Professor of Physics & Astronomy [Ph.D., University of California, Santa Barbara]. Professor Dennin brings expertise in laboratory studies on the behavior of biologically relevant organics, including proteins, to the ORU. Professor Dennin's main research interests are in systems that are driven out of equilibrium and model systems for biological membranes. Some of the questions focused on in his lab include: How does the spatial organization of lipid domains impact protein-membrane interactions?Can we understand fluctuations during the flow of complex fluids in terms of an effective temperature? Can we use fluctuations in probe particles to understand the response of biologically relevant networks to external stresses?
A number of model systems are studied in his lab in an attempt to answer these, and other, questions. One of the main tools is Langmuir monolayers (single layers of molecules at the airwater interface). This system offers an ideal environment for studying interfacial interactions that are relevant to biological processes. Current projects in biological physics consider the interaction between proteins and monolayers and the mechanical properties of actin- lipid complexes. These complexes play an important role in the structural integrity of cells. This work is done in collaboration with faculty from biology and chemistry.
Experimental condensed matter
Selected Honors and Awards:
UCI Academic Senate Distinguished Faculty Award for Teaching (2007)
UCI Teaching Excellence Award, School of Physical Sciences (2006)
UCI Distinguished Assistant Professor Award for Research (2001 - 2002)
Cottrell Scholar (2000 - 2006)
Alfred P. Sloan Research Fellow (2000 - 2004)

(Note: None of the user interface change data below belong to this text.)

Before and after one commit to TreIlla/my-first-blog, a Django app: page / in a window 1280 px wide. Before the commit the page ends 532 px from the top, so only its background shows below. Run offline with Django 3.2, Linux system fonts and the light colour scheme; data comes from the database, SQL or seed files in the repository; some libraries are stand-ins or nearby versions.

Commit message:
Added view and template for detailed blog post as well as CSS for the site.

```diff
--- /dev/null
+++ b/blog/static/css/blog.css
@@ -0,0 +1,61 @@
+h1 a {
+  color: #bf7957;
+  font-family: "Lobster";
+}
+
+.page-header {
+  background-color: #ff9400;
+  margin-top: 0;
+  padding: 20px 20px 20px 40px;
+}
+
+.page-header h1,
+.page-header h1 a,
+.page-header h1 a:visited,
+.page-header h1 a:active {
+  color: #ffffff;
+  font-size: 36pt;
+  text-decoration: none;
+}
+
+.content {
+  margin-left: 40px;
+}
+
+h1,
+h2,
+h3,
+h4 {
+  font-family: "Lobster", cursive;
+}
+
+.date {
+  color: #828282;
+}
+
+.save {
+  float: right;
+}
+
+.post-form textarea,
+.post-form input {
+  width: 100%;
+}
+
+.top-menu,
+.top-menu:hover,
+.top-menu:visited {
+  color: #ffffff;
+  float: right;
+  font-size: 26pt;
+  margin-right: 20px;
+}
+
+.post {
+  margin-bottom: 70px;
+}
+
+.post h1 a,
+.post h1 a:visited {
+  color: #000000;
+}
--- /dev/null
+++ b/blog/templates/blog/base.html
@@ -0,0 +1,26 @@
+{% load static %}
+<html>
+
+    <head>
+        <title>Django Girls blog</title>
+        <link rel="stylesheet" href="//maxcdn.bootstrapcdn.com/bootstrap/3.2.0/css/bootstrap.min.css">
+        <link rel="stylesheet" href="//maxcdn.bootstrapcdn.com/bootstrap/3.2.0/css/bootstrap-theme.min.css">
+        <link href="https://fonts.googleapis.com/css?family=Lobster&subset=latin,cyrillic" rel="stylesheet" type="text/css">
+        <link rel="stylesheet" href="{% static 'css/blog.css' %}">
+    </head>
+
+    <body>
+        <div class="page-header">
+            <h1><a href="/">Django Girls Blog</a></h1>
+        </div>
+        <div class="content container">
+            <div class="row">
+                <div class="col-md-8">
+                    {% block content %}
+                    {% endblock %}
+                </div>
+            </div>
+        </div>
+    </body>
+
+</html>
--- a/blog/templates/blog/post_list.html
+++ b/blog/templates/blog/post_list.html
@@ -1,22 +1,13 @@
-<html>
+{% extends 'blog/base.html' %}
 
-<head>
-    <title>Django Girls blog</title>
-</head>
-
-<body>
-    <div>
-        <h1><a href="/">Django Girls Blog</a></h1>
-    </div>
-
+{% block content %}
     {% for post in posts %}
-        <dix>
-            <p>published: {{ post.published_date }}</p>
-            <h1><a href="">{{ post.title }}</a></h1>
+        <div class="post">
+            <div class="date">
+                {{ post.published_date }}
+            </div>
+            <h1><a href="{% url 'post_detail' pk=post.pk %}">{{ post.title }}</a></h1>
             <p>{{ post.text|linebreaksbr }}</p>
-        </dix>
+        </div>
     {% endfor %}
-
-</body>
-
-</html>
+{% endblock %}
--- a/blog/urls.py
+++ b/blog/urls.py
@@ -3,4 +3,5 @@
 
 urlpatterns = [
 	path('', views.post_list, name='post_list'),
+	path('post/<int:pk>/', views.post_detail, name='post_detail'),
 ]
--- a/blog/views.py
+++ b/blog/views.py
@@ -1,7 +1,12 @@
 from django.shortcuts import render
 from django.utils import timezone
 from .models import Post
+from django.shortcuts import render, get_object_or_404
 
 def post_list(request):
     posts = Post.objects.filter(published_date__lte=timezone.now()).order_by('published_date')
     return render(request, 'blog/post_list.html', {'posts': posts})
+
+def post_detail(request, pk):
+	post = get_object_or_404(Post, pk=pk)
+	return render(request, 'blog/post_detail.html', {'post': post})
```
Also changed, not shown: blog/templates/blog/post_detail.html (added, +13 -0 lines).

Chancellor's Award for Excellence in Fostering Undergraduate Research (2000)
Outstanding/Inspirational Professor within School of Physical Sciences (1999)

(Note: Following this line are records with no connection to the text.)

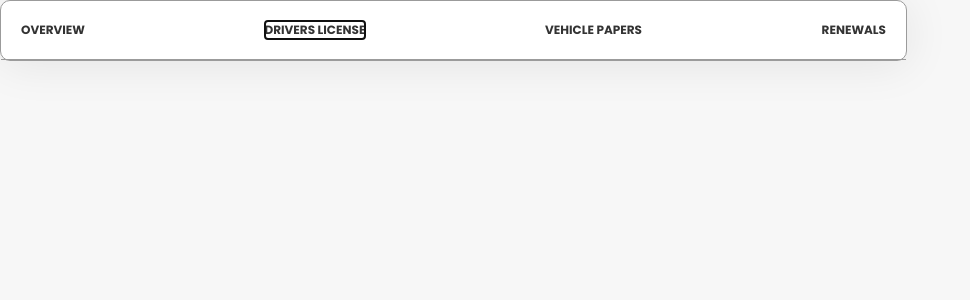
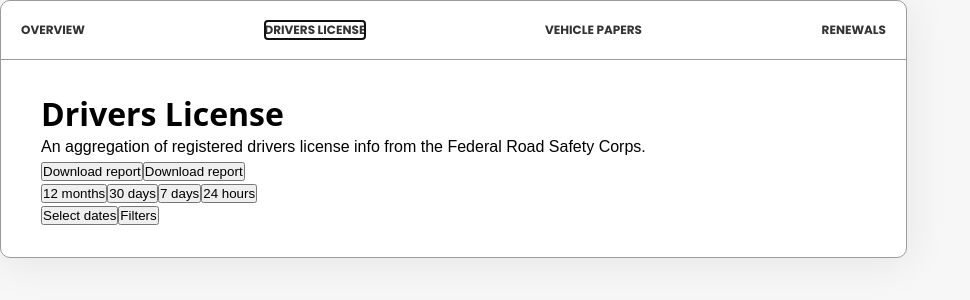
Before and after one commit to Rwinkah/driving-license-monitor-app, a React (Create React App) app: page / in a window 1280 px wide. Both pictures are taken after a click on the tab "DRIVERS LICENSE". Shown: the top 300 px of the page, without its empty margins (0-970 px from the left). Built offline with nearby package versions, Linux system fonts and the light colour scheme.

Commit message:
Added Tabs

```diff
--- /dev/null
+++ b/src/components/tables/DriversLicenseTable.tsx
@@ -0,0 +1,7 @@
+import React from "react";
+
+const DriversLicenseTable = () => {
+  return <div></div>;
+};
+
+export default DriversLicenseTable;
--- a/src/pages/Main.tsx
+++ b/src/pages/Main.tsx
@@ -1,5 +1,9 @@
 import React, { useState } from "react";
 import { Tab, Tabs, TabList, TabPanel } from "react-tabs";
+import Overview from "./tabMenus/Overview";
+import DriversLicense from "./tabMenus/DriversLicense";
+import VehiclePapers from "./tabMenus/VehiclePapers";
+import Renewals from "./tabMenus/Renewals";
 import "../styles/Tabs.scss";
 
 const Main = () => {
@@ -22,7 +26,24 @@ const Main = () => {
         </header>
 
         <TabPanel>
-          <div className="tabs-content"></div>
+          <div className="tabs-content">
+            <Overview />
+          </div>
+        </TabPanel>
+        <TabPanel>
+          <div className="tabs-content">
+            <DriversLicense />
+          </div>
+        </TabPanel>
+        <TabPanel>
+          <div className="tabs-content">
+            <VehiclePapers />
+          </div>
+        </TabPanel>
+        <TabPanel>
+          <div className="tabs-content">
+            <Renewals />
+          </div>
         </TabPanel>
       </Tabs>
     </>
--- /dev/null
+++ b/src/pages/tabMenus/DriversLicense.tsx
@@ -0,0 +1,47 @@
+import React from "react";
+import DriversLicenseTable from "../../components/tables/DriversLicenseTable";
+
+const DriversLicense = () => {
+  return (
+    <div>
+      <div className="driverslicense_header">
+        <div>
+          <div>
+            <h1>Drivers License</h1>
+            <p>
+              An aggregation of registered drivers license info from the Federal
+              Road Safety Corps.
+            </p>
+          </div>
+
+          <div>
+            <button>Download report</button>
+            <button>Download report</button>
+          </div>
+        </div>
+
+        <div>
+          <div>
+            <button>12 months</button>
+            <button>30 days</button>
+            <button>7 days</button>
+            <button>24 hours</button>
+          </div>
+
+          <div>
+            <button>Select dates</button>
+            <button>Filters</button>
+          </div>
+        </div>
+      </div>
+
+      <div className="driverslicense_section"></div>
+
+      <div className="driverslicense_tablesection">
+        <DriversLicenseTable />
+      </div>
+    </div>
+  );
+};
+
+export default DriversLicense;
--- /dev/null
+++ b/src/pages/tabMenus/Overview.tsx
@@ -0,0 +1,7 @@
+import React from "react";
+
+const Overview = () => {
+  return <div>Overview</div>;
+};
+
+export default Overview;
--- /dev/null
+++ b/src/pages/tabMenus/Renewals.tsx
@@ -0,0 +1,7 @@
+import React from "react";
+
+const Renewals = () => {
+  return <div>Renewals</div>;
+};
+
+export default Renewals;
--- /dev/null
+++ b/src/pages/tabMenus/VehiclePapers.tsx
@@ -0,0 +1,7 @@
+import React from "react";
+
+const VehiclePapers = () => {
+  return <div>VehiclePapers</div>;
+};
+
+export default VehiclePapers;
```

Research Innovation Award, presented by Research Corporation (March 1999) source http://airuci.uci.edu/faculty/dennin